--- Recorded information Enclosed Below ---

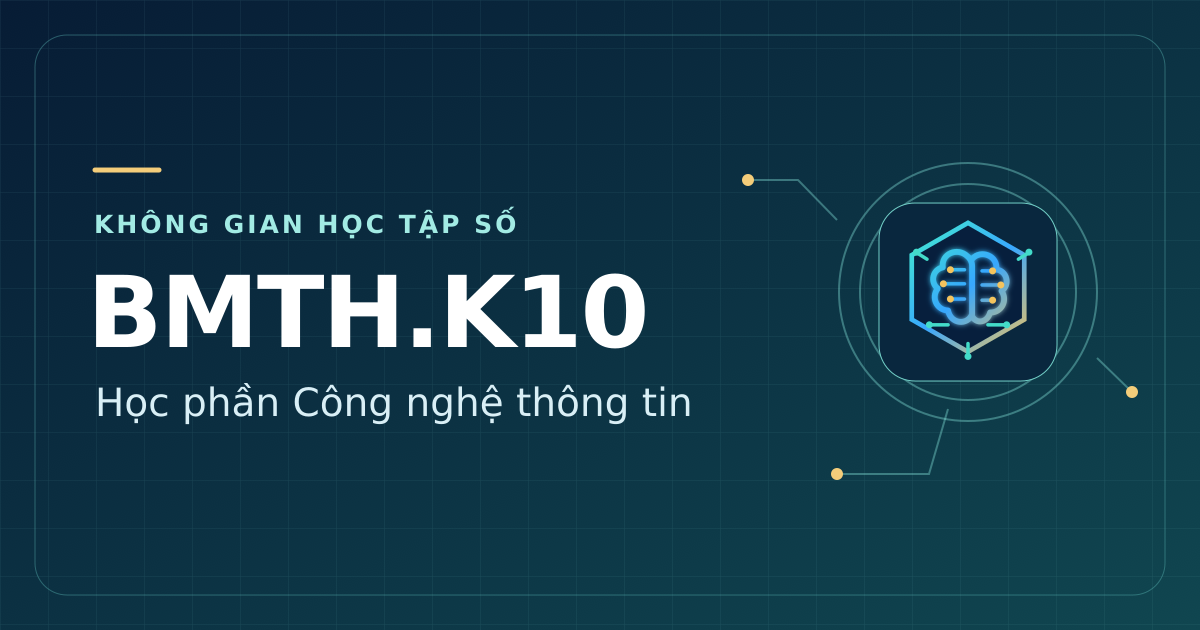
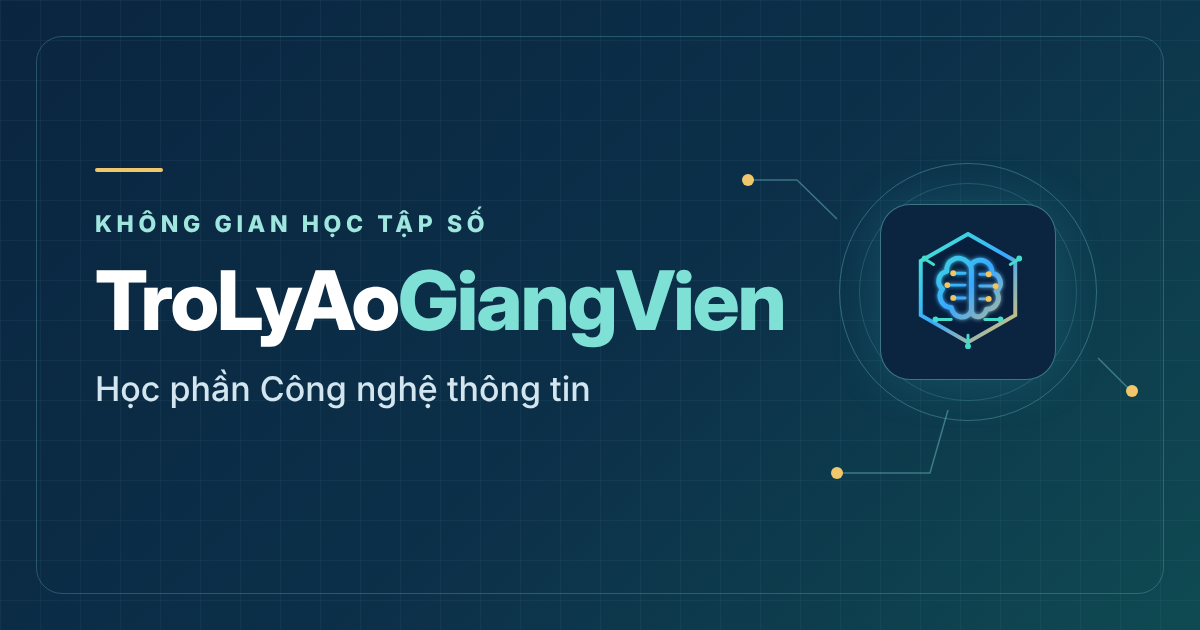
Thống nhất tên gọi TroLyAoGiangVien
- Đổi tên hiển thị TroLyGiangVien thành TroLyAoGiangVien trên trang chủ, trang trắc nghiệm, trang quản trị và config.js
- Làm lại ảnh chia sẻ (thay chữ BMTH.K10), thêm tham số phiên bản để mạng xã hội tải ảnh mới
- Giữ tên trang trên một dòng; màn hình rất hẹp thì nút "Toàn cảnh" chỉ còn biểu tượng

Claude-Session: https://claude.ai/code/session_0159512JJbcn4pjHj5NyGCpa

diff --git a/index.html b/index.html
@@ -4,30 +4,30 @@
 <head>
   <meta charset="utf-8">
   <meta name="viewport" content="width=device-width, initial-scale=1, viewport-fit=cover">
-  <meta name="description" content="Không gian học tập số TroLyGiangVien dành cho học phần Công nghệ thông tin.">
+  <meta name="description" content="Không gian học tập số TroLyAoGiangVien dành cho học phần Công nghệ thông tin.">
   <meta name="theme-color" content="#061b35">
   <meta property="og:type" content="website">
   <meta property="og:locale" content="vi_VN">
-  <meta property="og:site_name" content="TroLyGiangVien">
-  <meta property="og:title" content="TroLyGiangVien · Học phần Công nghệ thông tin">
+  <meta property="og:site_name" content="TroLyAoGiangVien">
+  <meta property="og:title" content="TroLyAoGiangVien · Học phần Công nghệ thông tin">
   <meta property="og:description" content="Bài giảng 5 chủ đề Công nghệ thông tin, trợ lý AI hỗ trợ học tập và chức năng tự kiểm tra kiến thức.">
   <meta property="og:url" content="https://ccongpho-dotcom.github.io/TroLyAoGiangVien/">
-  <meta property="og:image" content="https://ccongpho-dotcom.github.io/TroLyAoGiangVien/assets/bmth-share.png">
+  <meta property="og:image" content="https://ccongpho-dotcom.github.io/TroLyAoGiangVien/assets/bmth-share.png?v=20261121">
   <meta property="og:image:type" content="image/png">
   <meta property="og:image:width" content="1200">
   <meta property="og:image:height" content="630">
   <meta property="og:image:alt" content="Biểu trưng học phần Công nghệ thông tin trên nền xanh">
-  <title>TroLyGiangVien</title>
+  <title>TroLyAoGiangVien</title>
   <link rel="icon" type="image/svg+xml" href="assets/ai-digital-logo.svg">
-  <link rel="stylesheet" href="assets/styles.css?v=20261121-fix2">
+  <link rel="stylesheet" href="assets/styles.css?v=20261121-fix3">
 </head>
 <body>
   <div class="reading-progress" aria-hidden="true"><span id="reading-progress-bar"></span></div>
   <header class="site-header">
-    <a class="brand" href="#top" aria-label="Trang chủ TroLyGiangVien">
+    <a class="brand" href="#top" aria-label="Trang chủ TroLyAoGiangVien">
       <img src="assets/ai-digital-logo.svg" alt="Logo trí tuệ nhân tạo và chuyển đổi số" width="62" height="62">
       <span class="brand-copy">
-        <strong>TroLyGiangVien</strong>
+        <strong>TroLyAoGiangVien</strong>
         <small>HỌC PHẦN CÔNG NGHỆ THÔNG TIN</small>
       </span>
     </a>
@@ -85,7 +85,7 @@
 
   <footer class="site-footer">
     <div>
-      <strong>TroLyGiangVien</strong>
+      <strong>TroLyAoGiangVien</strong>
       <span>Học tập chủ động · Khai thác công nghệ an toàn · Sáng tạo có trách nhiệm</span>
     </div>
     <p>© <span id="current-year"></span> Học phần Công nghệ thông tin</p>
@@ -100,11 +100,11 @@
     <span class="chat-label">Hỏi trợ lý AI</span>
   </button>
 
-  <section id="chat-panel" class="chat-panel" aria-label="Trợ lý AI TroLyGiangVien" aria-hidden="true" inert>
+  <section id="chat-panel" class="chat-panel" aria-label="Trợ lý AI TroLyAoGiangVien" aria-hidden="true" inert>
     <header class="chat-header">
       <div class="chat-avatar"><img src="assets/ai-digital-logo.svg" alt=""></div>
       <div>
-        <strong>TroLyGiangVien</strong>
+        <strong>TroLyAoGiangVien</strong>
         <span id="chat-status" class="chat-status" data-state="ready" aria-live="polite">Sẵn sàng hỗ trợ học tập</span>
       </div>
       <div class="chat-header-actions">
@@ -135,7 +135,7 @@
 
   <div id="toast" class="toast" role="status" aria-live="polite"></div>
 
-  <script src="config.js?v=20261121-fix2"></script>
+  <script src="config.js?v=20261121-fix3"></script>
   <script src="data/topics.js?v=20261121-fix2"></script>
   <script src="data/media.js?v=20261119-open90"></script>
   <script src="data/faq.js?v=20261119-open90"></script>

diff --git a/quiz.html b/quiz.html
@@ -3,17 +3,17 @@
 <head>
   <meta charset="utf-8">
   <meta name="viewport" content="width=device-width, initial-scale=1, viewport-fit=cover">
-  <meta name="description" content="Tự kiểm tra kiến thức học phần Công nghệ thông tin TroLyGiangVien.">
+  <meta name="description" content="Tự kiểm tra kiến thức học phần Công nghệ thông tin TroLyAoGiangVien.">
   <meta name="theme-color" content="#061b35">
   <meta property="og:type" content="website">
   <meta property="og:locale" content="vi_VN">
-  <meta property="og:site_name" content="TroLyGiangVien">
-  <meta property="og:title" content="Tự kiểm tra kiến thức · TroLyGiangVien">
+  <meta property="og:site_name" content="TroLyAoGiangVien">
+  <meta property="og:title" content="Tự kiểm tra kiến thức · TroLyAoGiangVien">
   <meta property="og:description" content="Ôn tập và tự kiểm tra kiến thức theo 5 chủ đề Công nghệ thông tin.">
   <meta property="og:url" content="https://ccongpho-dotcom.github.io/TroLyAoGiangVien/quiz.html">
-  <meta property="og:image" content="https://ccongpho-dotcom.github.io/TroLyAoGiangVien/assets/bmth-share.png">
+  <meta property="og:image" content="https://ccongpho-dotcom.github.io/TroLyAoGiangVien/assets/bmth-share.png?v=20261121">
   <meta property="og:image:alt" content="Biểu trưng học phần Công nghệ thông tin trên nền xanh">
-  <title>Tự kiểm tra kiến thức | TroLyGiangVien</title>
+  <title>Tự kiểm tra kiến thức | TroLyAoGiangVien</title>
   <link rel="icon" type="image/svg+xml" href="assets/ai-digital-logo.svg">
   <link rel="stylesheet" href="assets/quiz.css?v=20261121-fix1">
 </head>
@@ -21,7 +21,7 @@
   <header class="quiz-topbar">
     <a class="quiz-brand" href="index.html">
       <img src="assets/ai-digital-logo.svg" alt="" width="48" height="48">
-      <span><strong>TroLyGiangVien</strong><small>TỰ KIỂM TRA KIẾN THỨC</small></span>
+      <span><strong>TroLyAoGiangVien</strong><small>TỰ KIỂM TRA KIẾN THỨC</small></span>
     </a>
     <a class="back-link" href="index.html">← Về bài giảng</a>
   </header>
@@ -117,8 +117,8 @@
     </section>
   </main>
 
-  <footer class="quiz-footer">TroLyGiangVien · Tự học chủ động · Đánh giá trung thực</footer>
-  <script src="config.js?v=20261121-fix2"></script>
+  <footer class="quiz-footer">TroLyAoGiangVien · Tự học chủ động · Đánh giá trung thực</footer>
+  <script src="config.js?v=20261121-fix3"></script>
   <script src="data/topics.js?v=20261121-fix2"></script>
   <script src="assets/quiz.js?v=20261121-fix1"></script>
 </body>

diff --git a/admin.html b/admin.html
@@ -5,7 +5,7 @@
   <meta name="viewport" content="width=device-width, initial-scale=1, viewport-fit=cover">
   <meta name="theme-color" content="#061b35">
   <meta name="robots" content="noindex, nofollow">
-  <title>Quản trị câu hỏi | TroLyGiangVien</title>
+  <title>Quản trị câu hỏi | TroLyAoGiangVien</title>
   <link rel="icon" type="image/svg+xml" href="assets/ai-digital-logo.svg">
   <link rel="stylesheet" href="assets/quiz.css?v=20261121-troly-ui1">
 </head>
@@ -13,7 +13,7 @@
   <header class="quiz-topbar">
     <a class="quiz-brand" href="index.html">
       <img src="assets/ai-digital-logo.svg" alt="" width="48" height="48">
-      <span><strong>TroLyGiangVien</strong><small>QUẢN TRỊ CÂU HỎI</small></span>
+      <span><strong>TroLyAoGiangVien</strong><small>QUẢN TRỊ CÂU HỎI</small></span>
     </a>
     <a class="back-link" href="index.html">← Về website</a>
   </header>
@@ -93,7 +93,7 @@
     </form>
   </dialog>
 
-  <script src="config.js?v=20261121-troly-ui1"></script>
+  <script src="config.js?v=20261121-fix3"></script>
   <script src="data/topics.js?v=20261119-open90-pause"></script>
   <script src="assets/admin.js?v=20261119-open90-pause"></script>
 </body>

diff --git a/assets/styles.css b/assets/styles.css
@@ -588,4 +588,10 @@ html.overview-mode .view-mode-toggle {
   html:not(.overview-mode) .brand-copy strong { font-size: .82rem; letter-spacing: .055em; }
   html:not(.overview-mode) .view-mode-toggle { gap: 4px; padding-inline: 6px; font-size: .66rem; }
   html:not(.overview-mode) .view-mode-toggle svg { width: 14px; }
+  /* Màn hình rất hẹp: nút "Toàn cảnh" chỉ còn biểu tượng để tên trang không bị ngắt. */
+  html:not(.overview-mode) .brand-copy strong { font-size: .84rem; letter-spacing: 0; }
+  html:not(.overview-mode) .view-mode-toggle { width: 44px; padding: 0; }
+  html:not(.overview-mode) .view-mode-toggle span { position: absolute; width: 1px; height: 1px; overflow: hidden; clip: rect(0 0 0 0); white-space: nowrap; }
 }
+/* Tên trang luôn nằm trọn một dòng, không ngắt giữa chữ. */
+.brand-copy strong { overflow-wrap: normal !important; white-space: nowrap; }

diff --git a/config.js b/config.js
@@ -1,5 +1,5 @@
 window.BMTH_CONFIG = {
-  "siteName": "TroLyGiangVien",
+  "siteName": "TroLyAoGiangVien",
   "dataVersion": "BMTH-OPEN-90P-20261119",
   "chatApiUrl": "https://bmth-k10-chatbot.ccongpho.workers.dev/",
   "quizApiUrl": "https://bmth-k10-quiz.ccongpho.workers.dev",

--- End of Enclosed Recorded information ---

### [Instructions for the task]
Working from the material above, retype exactly the lines from the one with "diff --git a/admin.html b/admin.html" through the one with "hỏi | TroLyAoGiangVien</title>", both included, and only those lines.

### [Response]
diff --git a/admin.html b/admin.html
@@ -5,7 +5,7 @@
   <meta name="viewport" content="width=device-width, initial-scale=1, viewport-fit=cover">
   <meta name="theme-color" content="#061b35">
   <meta name="robots" content="noindex, nofollow">
-  <title>Quản trị câu hỏi | TroLyGiangVien</title>
+  <title>Quản trị câu hỏi | TroLyAoGiangVien</title>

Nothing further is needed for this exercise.